START Data records

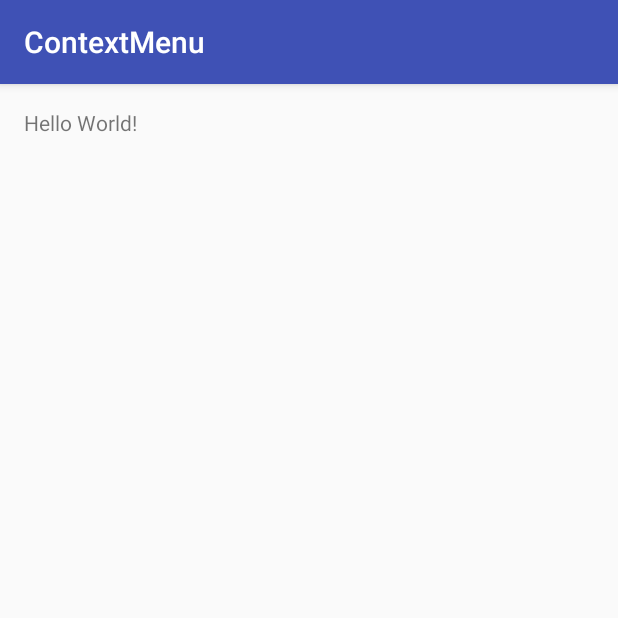
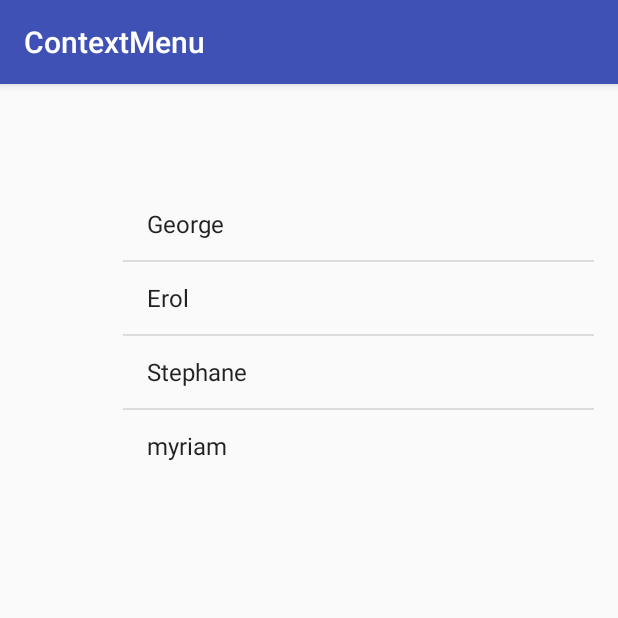
Before and after one commit to Crawford30/AndroidExamples, an Android app: the screen it shows after launch (MainActivity), on a phone screen of 412 x 824 dp, the top half of it. Run offline under Robolectric (Android 15) with nearby library versions, the phone set to English and light mode, and no system bars.

Commit message:
Add a Context Menu example

```diff
--- a/4.AndroidMenu/ContextMenu/app/src/main/java/com/example/menu/context/fouliex/contextmenu/MainActivity.java
+++ b/4.AndroidMenu/ContextMenu/app/src/main/java/com/example/menu/context/fouliex/contextmenu/MainActivity.java
@@ -2,12 +2,50 @@ package com.example.menu.context.fouliex.contextmenu;
 
 import android.support.v7.app.AppCompatActivity;
 import android.os.Bundle;
+import android.view.ContextMenu;
+import android.view.MenuItem;
+import android.view.View;
+import android.widget.ArrayAdapter;
+import android.widget.ListView;
+import android.widget.Toast;
 
+/**
+ * Android context menu appears when a user long press on a element. It is also know  as a floating
+ * menu and doesn't support item shortcuts and icons.
+ */
 public class MainActivity extends AppCompatActivity {
+    ListView listView;
+    String contacts[] = {"George", "Erol", "Stephane", "myriam"};
 
     @Override
     protected void onCreate(Bundle savedInstanceState) {
         super.onCreate(savedInstanceState);
         setContentView(R.layout.activity_main);
+        listView = (ListView) findViewById(R.id.listView1);
+        ArrayAdapter<String> adapter = new ArrayAdapter<String>(this, android.R.layout.simple_list_item_1, contacts);
+        listView.setAdapter(adapter);
+        // Register the ListView for Context menu
+        registerForContextMenu(listView);
+    }
+
+    @Override
+    public void onCreateContextMenu(ContextMenu menu, View v, ContextMenu.ContextMenuInfo menuInfo)
+    {
+        super.onCreateContextMenu(menu, v, menuInfo);
+        menu.setHeaderTitle("Select The Action");
+        menu.add(0, v.getId(), 0, "Call");//groupId, itemId, order, title
+        menu.add(0, v.getId(), 0, "SMS");
+    }
+    @Override
+    public boolean onContextItemSelected(MenuItem item){
+        if(item.getTitle()=="Call"){
+            Toast.makeText(getApplicationContext(),"calling code",Toast.LENGTH_LONG).show();
+        }
+        else if(item.getTitle()=="SMS"){
+            Toast.makeText(getApplicationContext(),"sending sms code",Toast.LENGTH_LONG).show();
+        }else{
+            return false;
+        }
+        return true;
     }
 }
--- a/4.AndroidMenu/ContextMenu/app/src/main/res/layout/activity_main.xml
+++ b/4.AndroidMenu/ContextMenu/app/src/main/res/layout/activity_main.xml
@@ -8,10 +8,15 @@
     android:paddingLeft="@dimen/activity_horizontal_margin"
     android:paddingRight="@dimen/activity_horizontal_margin"
     android:paddingTop="@dimen/activity_vertical_margin"
-    tools:context="com.example.menu.context.fouliex.contextmenu.MainActivity">
+    tools:context=".MainActivity">
 
-    <TextView
-        android:layout_width="wrap_content"
+    <ListView
+        android:id="@+id/listView1"
+        android:layout_width="match_parent"
         android:layout_height="wrap_content"
+        android:layout_alignParentLeft="true"
+        android:layout_alignParentTop="true"
+        android:layout_marginLeft="66dp"
+        android:layout_marginTop="53dp"
         android:text="Hello World!" />
 </RelativeLayout>
```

END Data records

Your goal:
In the material above, how many lines contain the string "AndroidMenu"? Respond with that number by itself.

Reply:
4